The answer to the last post’s question – How do you set exposure to shoot a sequence like Getting Dark? – is at the end of this post.
We’ve spent a lot of time examining exposure. A key question is not so much –
- How do we get correct exposure? as
- How do we get the exposure we want?
Now why would we want anything other than “correct” exposure? For the same reason we might not want every element of our image to be in sharp focus – creativity.
Imagine if we went out as a group to the same location and photographed the same subject. If we used our camera as designed, we’d come back with 17 identical photos shot by 17 different photographers – all perfectly exposed and tack sharp from foreground to infinity. What’s the fun in that?
One creative use of exposure is to set a mood. Dark, dreary, moody, mysterious, light, happy, airy, and so on are feelings an image can convey through the use of exposure.
It’s up to the photographer to decide the mood s/he wishes to convey. I can’t help you beyond having shown you how to get the exposure you want.
Here are a few examples.
Aperture Priority, 105mm, f/5.6, ISO200
Left 2.5 sec, right 15 seconds
Left matrix meter, right spot meter (on highlight)
Left EV= 0, right EV= +1
This isn’t my strong suit. Did these two this morning while it was still dark – apple on dining room table lit by dining room ceiling light. The left image is exposed normally. The right image’s technique is known as Low Key Lighting. For the low key, I used spot metering to meter the highlight on the apple. The meter, in turn, made this highlight’s tone (brightest in the scene) middle gray which guaranteed the rest of the scene was going to be dark. (You might note that based on the camera data, the right image should be much brighter than the left – longer exposure and higher EV. I dimmed the ceiling light after making the left image. Don’t know why??)

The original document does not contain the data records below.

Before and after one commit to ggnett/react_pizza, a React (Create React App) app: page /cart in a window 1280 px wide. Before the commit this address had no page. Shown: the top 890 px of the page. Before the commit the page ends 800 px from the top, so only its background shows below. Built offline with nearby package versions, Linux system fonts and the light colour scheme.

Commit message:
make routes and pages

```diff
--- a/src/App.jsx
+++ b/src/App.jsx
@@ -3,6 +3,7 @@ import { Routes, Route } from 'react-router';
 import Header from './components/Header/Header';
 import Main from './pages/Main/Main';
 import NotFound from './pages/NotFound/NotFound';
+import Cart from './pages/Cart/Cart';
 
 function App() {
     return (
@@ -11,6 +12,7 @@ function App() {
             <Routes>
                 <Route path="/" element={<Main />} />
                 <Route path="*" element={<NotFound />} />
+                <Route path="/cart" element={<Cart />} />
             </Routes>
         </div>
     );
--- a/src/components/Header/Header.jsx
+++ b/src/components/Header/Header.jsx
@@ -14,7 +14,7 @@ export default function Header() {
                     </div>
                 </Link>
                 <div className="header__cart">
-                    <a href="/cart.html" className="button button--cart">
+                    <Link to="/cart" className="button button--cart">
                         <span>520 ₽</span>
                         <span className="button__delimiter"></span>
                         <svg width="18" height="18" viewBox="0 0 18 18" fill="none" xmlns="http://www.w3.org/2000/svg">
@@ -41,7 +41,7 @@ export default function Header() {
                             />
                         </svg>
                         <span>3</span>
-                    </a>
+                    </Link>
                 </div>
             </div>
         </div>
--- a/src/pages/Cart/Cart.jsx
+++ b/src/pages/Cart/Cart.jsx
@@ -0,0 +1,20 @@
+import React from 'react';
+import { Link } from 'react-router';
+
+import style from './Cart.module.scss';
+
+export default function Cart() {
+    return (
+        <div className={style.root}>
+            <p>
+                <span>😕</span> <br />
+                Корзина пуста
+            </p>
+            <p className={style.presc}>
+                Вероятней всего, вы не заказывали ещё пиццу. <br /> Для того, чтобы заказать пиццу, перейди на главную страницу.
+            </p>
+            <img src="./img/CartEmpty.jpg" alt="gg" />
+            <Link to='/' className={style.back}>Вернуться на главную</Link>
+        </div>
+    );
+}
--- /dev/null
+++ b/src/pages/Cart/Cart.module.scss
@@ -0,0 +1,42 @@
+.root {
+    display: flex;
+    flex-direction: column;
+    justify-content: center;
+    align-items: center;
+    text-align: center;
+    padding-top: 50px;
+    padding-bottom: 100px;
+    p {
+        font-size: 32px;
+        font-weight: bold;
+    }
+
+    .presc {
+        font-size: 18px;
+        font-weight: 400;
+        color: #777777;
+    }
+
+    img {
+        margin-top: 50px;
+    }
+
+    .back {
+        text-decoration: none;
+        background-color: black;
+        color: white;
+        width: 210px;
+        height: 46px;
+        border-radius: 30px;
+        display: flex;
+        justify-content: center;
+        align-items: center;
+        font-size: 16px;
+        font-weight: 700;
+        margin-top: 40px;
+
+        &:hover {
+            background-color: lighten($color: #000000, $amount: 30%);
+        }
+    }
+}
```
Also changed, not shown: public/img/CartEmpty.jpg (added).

I usually prefer B&W for the few low key images I make. Here’s the apple again and a tulip.
3. High key images are the opposite of low key in almost every respect. Overexposed vs. underexposed. Lighter moods vs. darker moods. Here are a few examples.
The left image is exposed normally. To my eye the right is nicer – a light airy feeling, almost surreal.

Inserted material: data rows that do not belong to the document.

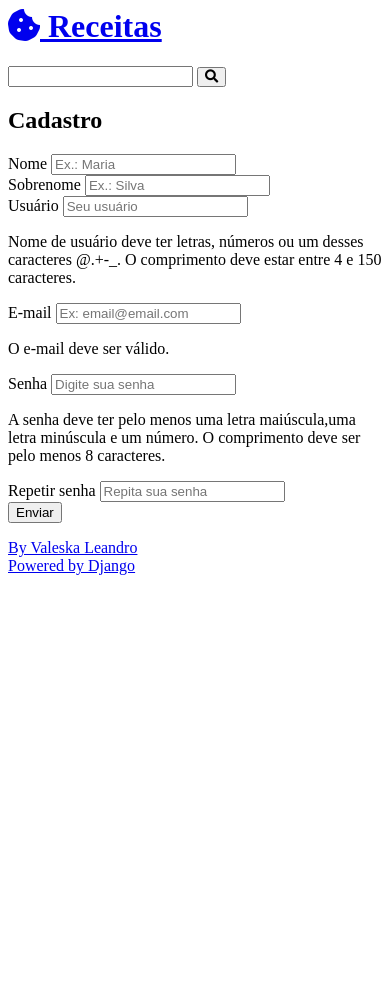
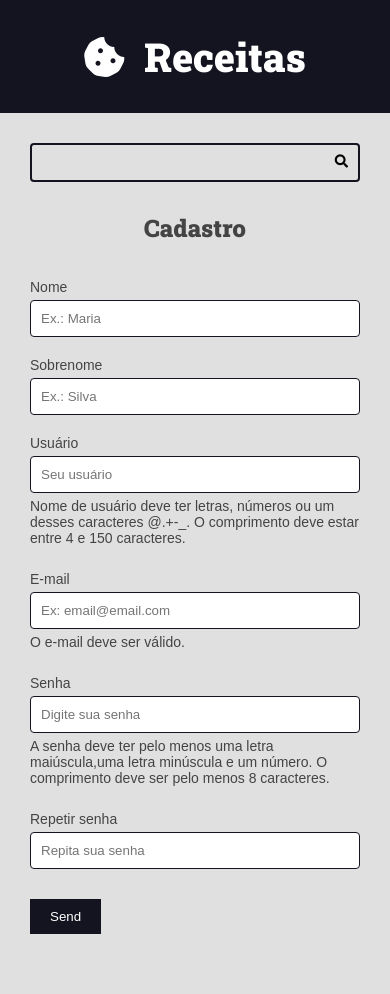
Before and after one commit to ValeskaLeandro/curso-django-projeto1, a Django app: page /authors/register/ in a window 390 px wide. Before the commit the page ends 575 px from the top, so only its background shows below. Run offline with Django 4.2, Linux system fonts and the light colour scheme.

Commit message:
Realocando arquivos

```diff
--- a/authors/templates/authors/pages/register_view.html
+++ b/authors/templates/authors/pages/register_view.html
@@ -7,33 +7,9 @@
     <h2>Cadastro</h2>
   </div>
 
-  {% include 'recipes/partials/messages.html' %}
+  {% include 'global/partials/messages.html' %}
+  {% include 'global/partials/form.html' %}
 
 
-  <div class="main-content container">
-    <form action="{% url 'authors:create' %}" method="POST">
-        {% csrf_token %}
 
-      <div class="form-content form-content-grid">
-        {% for field in form %}
-          <div class="form-group">
-            <label for="{{ field.id_for_label }}">{{ field.label }}</label>
-            {{field}}
-
-            {% if field.help_text %}
-              <p class="help-text">{{ field.help_text }}</p>
-            {% endif %}
-
-            {{ field.errors }}
-          </div>
-        {% endfor %}
-      </div>
-
-     <div class="form-content form-content-grid">
-        <div class="form-group">
-          <button type="submit">Enviar</button>
-        </div>
-    </div>
-    </form>
-  </div>
 {% endblock content %}
--- a/authors/views.py
+++ b/authors/views.py
@@ -1,6 +1,7 @@
 from django.contrib import messages
 from django.http.response import Http404
 from django.shortcuts import redirect, render
+from django.urls import reverse
 
 from .forms import RegisterForm
 
@@ -11,7 +12,7 @@ def register_view(request):
     form = RegisterForm(register_form_data)
     return render(request, 'authors/pages/register_view.html', {
         'form': form,
-        # 'form_action': reverse('authors:register_create'),
+        'form_action': reverse('authors:create'),
     })
 
 
--- /dev/null
+++ b/base_static/global/css/style.css
@@ -0,0 +1,470 @@
+:root {
+    --color-primary: #269fe6;
+    --color-primary-hover: #2086c2;
+    --color-primary-dark: #13141f;
+    --color-primary-dark-hover: #212336;
+    --color-primary-light: #d4ecfa;
+    --color-primary-light-hover: #bdd8e7;
+
+    --color-white: #fff;
+    --color-black: #000;
+
+    --color-dark-text: #444;
+    --color-info-light: #cce5ff;
+    --color-debug-light: #cce5ff;
+    --color-success-light: #d4edda;
+    --color-alert-light: #fff3cd;
+    --color-warning-light: #fff3cd;
+    --color-error-light: #f8d7da;
+
+    --color-info-dark: #4d86c4;
+    --color-debug-dark: #4d86c4;
+    --color-success-dark: #4a9c5d;
+    --color-alert-dark: #927f40;
+    --color-warning-dark: #927f40;
+    --color-error-dark: #da525d;
+
+    --color-gray-0: #f9f9f9;
+    --color-gray-1: #e0e0e0;
+    --color-gray-2: #c7c7c7;
+    --color-gray-3: #aeaeae;
+    --color-gray-4: #959595;
+    --color-gray-5: #7d7d7d;
+    --color-gray-6: #646464;
+    --color-gray-7: #4b4b4b;
+    --color-gray-8: #323232;
+    --color-gray-9: #191919;
+
+    --font-primary: sans-serif;
+    --font-headings: 'Roboto Slab', serif;
+
+    --spacing-gutter-medium: 3rem;
+    --spacing-gutter-large: 4rem;
+}
+
+* {
+    padding: 0;
+    margin: 0;
+    box-sizing: border-box;
+}
+
+html {
+    font-size: 62.5%;
+}
+
+body {
+    font-size: 1.6rem;
+    font-family: var(--font-primary);
+    background: var(--color-gray-1);
+    color: var(--color-dark-text);
+
+}
+
+h1,
+h2,
+h3,
+h4,
+h5,
+h6 {
+    font-family: var(--font-headings);
+}
+
+
+.container {
+    max-width: 144rem;
+    margin: 0 auto;
+    padding: var(--spacing-gutter-medium);
+
+
+}
+
+.main-header-container {
+    background: var(--color-primary-dark);
+
+}
+
+.main-logo {
+    font-size: 4rem;
+    color: var(--color-white);
+    text-decoration: none;
+    display: flex;
+    flex-flow: row nowrap;
+    align-items: center;
+    justify-content: center;
+    width: fit-content;
+    margin: 0 auto;
+}
+
+.main-logo-icon {
+    margin-right: 2rem;
+}
+
+.search-form {
+    border: .2rem solid var(--color-primary-dark);
+    max-width: 64rem;
+    margin: 0 auto;
+    border-radius: .4rem;
+    position: relative;
+    transition: all 300ms ease-in-out;
+}
+
+.search-input,
+.search-button {
+    border: none;
+    background: none;
+    outline: none;
+    padding: 1rem;
+    transition: all 300ms ease-in-out;
+}
+
+.search-input {
+    width: 100%;
+    padding-right: 3rem;
+}
+
+.search-button {
+    position: absolute;
+    top: 0;
+    right: 0;
+}
+
+.search-button:focus {
+    outline: 1px solid var(--color-primary);
+    background: rgba(0, 0, 0, .05)
+}
+
+.search-form:focus-within {
+    border-color: var(--color-primary);
+    background: var(--color-white);
+}
+.search-form:focus-within .search-button {
+    color: var(--color-primary);
+}
+
+.main-content {
+    padding-top: 0;
+
+}
+
+
+.main-content-list {
+    display: grid;
+    grid-template-columns: repeat(auto-fit, minmax(340px, 1fr));
+    gap: var(--spacing-gutter-large);
+}
+
+.recipe {
+    background: var(--color-white);
+    box-shadow: -5px 5px 10px rgba(0, 0, 0, .2);
+    transform: scale(1);
+    transition: all 300ms ease-in-out;
+    border-radius: .4rem;
+    overflow: hidden;
+}
+
+.recipe img {
+    max-width: 100%;
+    width: 850px;
+    height: 350px;
+    object-fit: cover;
+
+
+}
+
+.recipe-list-item {
+    max-width: 64rem;
+    height: fit-content;
+}
+
+.recipe-list-item:hover {
+    transform: scale(1.02);
+    box-shadow: -8px 8px 18px rgba(0, 0, 0, .25);
+}
+
+.recipe-title-container {
+    padding: var(--spacing-gutter-medium);
+    padding-bottom: 2rem;
+
+}
+
+.recipe-title-container a {
+    text-decoration: none;
+    color: var(--color-primary-dark);
+  }
+
+.recipe-title {
+    height: 60px;
+}
+
+.recipe-author {
+    padding: 0 var(--spacing-gutter-medium);
+    height: 36px;
+}
+
+.recipe-content {
+    padding: var(--spacing-gutter-medium);
+    padding-top: 2rem;
+    height: 100px;
+}
+
+.recipe-content p {
+    text-align: justify;
+}
+
+.recipe-author-item {
+    color: var(--color-gray-4);
+    margin-right: 1rem;
+    font-style: italic;
+    font-size: 1.4rem;
+}
+
+.recipe-author a {
+    color: var(--color-primary);
+    transition: all 300ms ease-in-out;
+    text-decoration: none;
+}
+
+.recipe-author a:hover {
+    color: var(--color-primary-dark);
+}
+
+.recipe-meta-container {
+    display: flex;
+    flex-flow: row wrap;
+    padding: var(--spacing-gutter-medium);
+    background: var(--color-gray-1);
+}
+
+.recipe-meta {
+    display: flex;
+    flex-flow: column nowrap;
+    flex-shrink: 1;
+    flex-grow: 1;
+    text-align: center;
+}
+
+.recipe-meta-title {
+    font-size: 1.6rem;
+}
+
+.recipe-footer a {
+    background: var(--color-primary-dark);
+    display: block;
+    color: var(--color-white);
+    text-decoration: none;
+    text-align: center;
+    padding: 1.5rem var(--spacing-gutter-medium);
+    transition: all 300ms ease-in-out;
+}
+
+.recipe-footer a:hover {
+    filter: brightness(2);
+}
+
+
+.main-footer {
+    position: absolute;
+    width: 100%;
+    height: 10vh;
+    display: flex;
+    align-items: center;
+    justify-content: space-between;
+    text-align: center;
+    background: var(--color-primary-dark);
+    color: var(--color-white);
+    padding: var(--spacing-gutter-large);
+}
+
+.main-footer a {
+    color: var(--color-white);
+    text-decoration: none;
+    transition: all 300ms ease-in-out;
+}
+
+.main-footer a:hover {
+    filter: brightness(.8);
+}
+
+.fixed_footer {
+    min-height: 90vh;
+
+}
+
+.main-content-detail  .recipe-list-item {
+    max-width: 84rem;
+    margin: 0 auto;
+}
+
+.main-content-detail .recipe-list-item:hover {
+    transform: scale(1);
+    box-shadow: -5px 5px 15px rgba(0, 0, 0, 0.2);
+}
+
+.preparation-steps {
+    padding: var(--spacing-gutter-medium);
+}
+.preparation-steps h1,
+.preparation-steps h2,
+.preparation-steps h3,
+.preparation-steps h4,
+.preparation-steps h5,
+.preparation-steps h6,
+.preparation-steps ul {
+    margin: 2rem 0;
+}
+
+.preparation-steps ol,
+.preparation-steps ul{
+    margin: 2rem;
+    padding: 0 2rem;
+}
+
+.pagination-content{
+    display: flex;
+    flex-flow: row wrap;
+    gap: 1rem .5rem;
+}
+
+.pagination .page-item {
+    text-decoration: none;
+    background: var(--color-gray-3);
+    padding: .5rem 1rem;
+}
+
+.pagination .page-link {
+    text-decoration: none;
+    background: var(--color-gray-4);
+    color: var(--color-white);
+    transition: 300ms;
+}
+
+.pagination .page-link:hover {
+    background: var(--color-gray-6);
+
+}
+
+.pagination .page-current{
+    text-decoration: none;
+    background: var(--color-primary-dark);
+    color: var(--color-white);
+}
+
+/* FORMS */
+
+.form-content {
+    max-width: 64rem;
+    margin: 0 auto;
+    margin-bottom: var(--spacing-gutter-medium);
+}
+
+.form-content label,
+.form-content .help-text,
+.errorlist {
+    display: block;
+    margin: 0.5rem 0;
+    font-size: 1.4rem;
+    list-style-type: none;
+}
+
+.errorlist {
+    color: var(--color-error-dark);
+}
+
+.form-content input {
+    width: 100%;
+    padding: 1rem;
+    border-radius: 0.4rem;
+    border: 1px solid var(--color-primary-dark);
+}
+
+.form-content-grid {
+    display: grid;
+    grid-template-columns: repeat(auto-fit, minmax(30rem, 1fr));
+    gap: calc(var(--spacing-gutter-medium) / 2) var(--spacing-gutter-medium);
+}
+
+.form-content button {
+    padding: 1rem 2rem;
+    border: none;
+    background: var(--color-primary-dark);
+    color: var(--color-white);
+    transition: 300ms;
+
+}
+
+.form-content button:hover {
+    background: var(--color-gray-7);
+    cursor: pointer;
+}
+/* MESSAGES */
+
+.messages-container{
+    display: flex;
+    flex-flow: column nowrap;
+    gap: calc(var(--spacing-gutter-medium) / 2);
+
+}
+
+.message {
+    padding: 1rem;
+    border-radius: 4px;
+    border: 1px solid var(--color-dark-text);
+    background: var(--color-gray-2);
+    color: var(--color-dark-text);
+}
+
+.message-error {
+    border: 1px solid var(--color-error-dark);
+    background: var(--color-error-light);
+    color: var(--color-error-dark);
+}
+
+.message-success {
+    border: 1px solid var(--color-success-dark);
+    background: var(--color-success-light);
+    color: var(--color-success-dark);
+}
+
+.message-warning {
+    border: 1px solid var(--color-warning-dark);
+    background: var(--color-warning-light);
+    color: var(--color-warning-dark);
+}
+
+.message-alert {
+    border: 1px solid var(--color-alert-dark);
+    background: var(--color-alert-light);
+    color: var(--color-alert-dark);
+}
+
+.message-info {
+    border: 1px solid var(--color-info-dark);
+    background: var(--color-info-light);
+    color: var(--color-info-dark);
+}
+
+.message-debug {
+    border: 1px solid var(--color-debug-dark);
+    background: var(--color-debug-light);
+    color: var(--color-debug-dark);
+}
+
+/* Generics */
+.center {
+    text-align: center;
+}
+
+.m-x {
+    margin: 0 var(--spacing-gutter-medium);
+}
+.m-y {
+    margin: var(--spacing-gutter-medium) 0;
+}
+
+
+@media (max-width: 500px) {
+    .main-content-list,
+    .form-content-grid{
+        grid-template-columns: repeat(auto-fit, minmax(100%, 1fr));
+    }
+}
--- a/base_templates/global/base.html
+++ b/base_templates/global/base.html
@@ -1,22 +1,22 @@
-{% include 'recipes/partials/head.html' %}
+{% include 'global/partials/head.html' %}
 <!DOCTYPE html>
 <html lang="pt-BR">
 
 <head>
-    {% include 'recipes/partials/head.html' %}
+    {% include 'global/partials/head.html' %}
     <title>{% block title %}{% endblock title %} Receitas</title>
 </head>
 <body>
     <div class="fixed_footer">
-        {% include 'recipes/partials/header.html'%}
-        {% include 'recipes/partials/search.html'%}
+        {% include 'global/partials/header.html'%}
+        {% include 'global/partials/search.html'%}
         <main class="main-content-container">
             {% block content %}{% endblock content %}
-            {% include 'recipes/partials/pagination.html' %}
+            {% include 'global/partials/pagination.html' %}
 
         </main>
     </div>
-    {% include 'recipes/partials/footer.html' %}
+    {% include 'global/partials/footer.html' %}
 
 </body>
 
--- /dev/null
+++ b/base_templates/global/partials/form.html
@@ -0,0 +1,36 @@
+<div class="main-content container">
+    <form action="{{ form_action }}" method="POST">
+      {% csrf_token %}
+
+      <div class="form-content form-content-grid">
+        {% for field in form %}
+          <div class="form-group">
+            <label for="{{ field.id_for_label }}">{{ field.label }}</label>
+            {{field}}
+
+            {% if field.help_text %}
+              <p class="help-text">{{ field.help_text }}</p>
+            {% endif %}
+
+            {{ field.errors }}
+          </div>
+        {% endfor %}
+      </div>
+
+      {% if form.errors %}
+      <div class="form-content form-content-grid">
+        <div class="form-group">
+          <div class="message message-error">
+            There are errors in the form, please fix them and send again.
+          </div>
+        </div>
+      </div>
+      {% endif %}
+
+      <div class="form-content form-content-grid">
+        <div class="form-group">
+          <button type="submit">Send</button>
+        </div>
+      </div>
+    </form>
+  </div>
--- a/recipes/templates/recipes/partials/head.html
+++ b/base_templates/global/partials/head.html
@@ -19,5 +19,5 @@
 <link rel="preconnect" href="https://fonts.gstatic.com" crossorigin>
 <link href="https://fonts.googleapis.com/css2?family=Roboto+Slab:wght@900&display=swap" rel="stylesheet">
 
-<link rel="stylesheet" href="{% static 'recipes/css/style.css' %}">
+<link rel="stylesheet" href="{% static 'global/css/style.css' %}">
 <link rel="stylesheet" href="{% static 'global/css/global-style.css' %}">
--- a/recipes/templates/recipes/pages/home.html
+++ b/recipes/templates/recipes/pages/home.html
@@ -3,7 +3,7 @@
 {% block title %}Home | {% endblock title %}
 
 {% block content %}
-{% include 'recipes/partials/messages.html' %}
+{% include 'global/partials/messages.html' %}
 
     <div class="main-content main-content-list container">
         {% for recipe in recipes %}
```
Also changed, not shown: base_templates/global/partials/footer.html (renamed from recipes/templates/recipes/partials/footer.html), base_templates/global/partials/header.html (renamed from recipes/templates/recipes/partials/header.html), base_templates/global/partials/messages.html (renamed from recipes/templates/recipes/partials/messages.html), base_templates/global/partials/pagination.html (renamed from recipes/templates/recipes/partials/pagination.html), base_templates/global/partials/search.html (renamed from recipes/templates/recipes/partials/search.html).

For an example of a high key image that’s just fun –
These two spent tulips were almost black – much darker than they appear here. They were in antique medicine bottles which had some color cast in the glass. This still life was placed on a curved piece of white cardboard to provide a seamless background. Natural ambient lighting – windows & skylights. I spot metered on the darkest of the tulip petals (which resulted in their tone being gray and everything else very bright) and also set EV = 1.67 which immediately blew out all of the white and transformed the bottles into what you see here. I liked the result – but there were lots of failures during the journey to get here.
If you’d like to look at more examples,
Your 1st exposure assignment –
- Post an image that demonstrates low key. Don’t just post an underexposed image. Try to make it something that conveys a mood or emotion.
- Ditto above for high key.
- Bonus for anyone who can convey both an appropriate low key and high key mood while using the same subject for both images. (Tough!) A portrait might be the best chance.
The answer to the last post’s question – How do you set exposure to shoot a sequence like Getting Dark?
- Get a good starting exposure using Exposure Compensation & the Histogram (camera in aperture priority shooting mode) as covered in the previous post.
- Note the aperture and shutter values used for the good starting exposure
- Shift the shooting mode from aperture priority to manual (shooting mode; not focus mode)
- Set the aperture and shutter speed to the values obtained in step #2
- That’s it. Shoot your sequence and capture every image with the light your eyes see (and not the camera’s almost identical “middle gray average” exposure for every image).